(SUPPLIED ENTRIES)

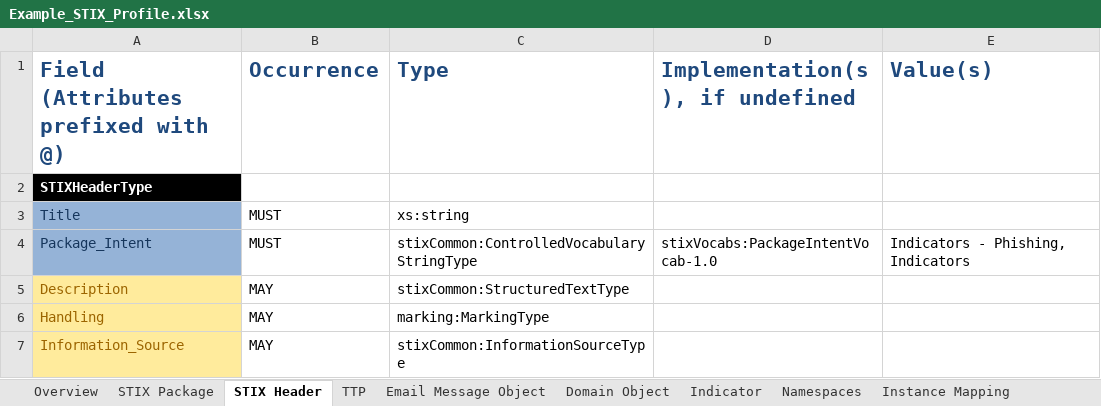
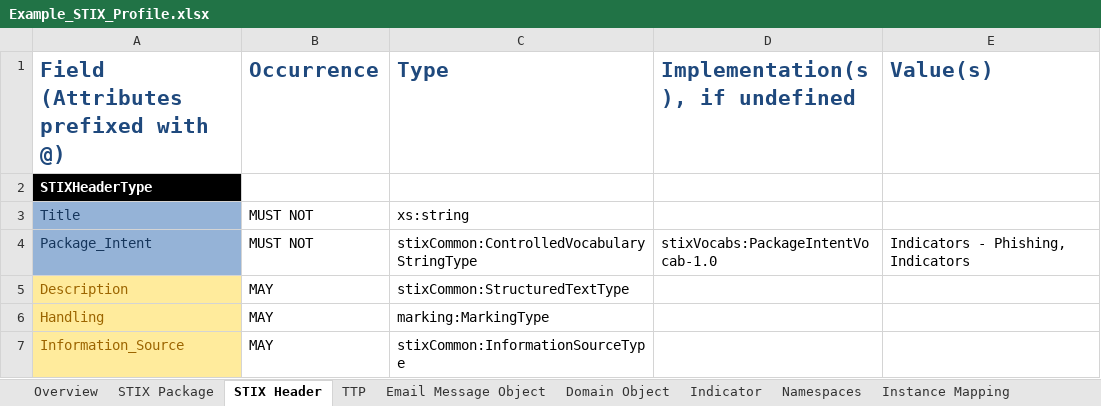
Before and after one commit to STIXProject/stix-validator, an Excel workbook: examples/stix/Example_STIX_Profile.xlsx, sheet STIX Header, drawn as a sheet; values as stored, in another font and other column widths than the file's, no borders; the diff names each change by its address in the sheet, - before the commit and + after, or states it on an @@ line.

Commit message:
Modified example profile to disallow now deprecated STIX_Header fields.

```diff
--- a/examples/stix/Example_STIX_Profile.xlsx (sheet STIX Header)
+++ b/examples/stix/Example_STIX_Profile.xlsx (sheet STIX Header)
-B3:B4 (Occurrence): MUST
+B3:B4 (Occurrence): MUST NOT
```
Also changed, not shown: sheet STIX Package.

(End SUPPLIED ENTRIES)

▶ EXERCISE INSTRUCTIONS
How many lines in the listing contain the word "Occurrence"? Answer with the count and nothing else.

▶ TASK SOLUTION
2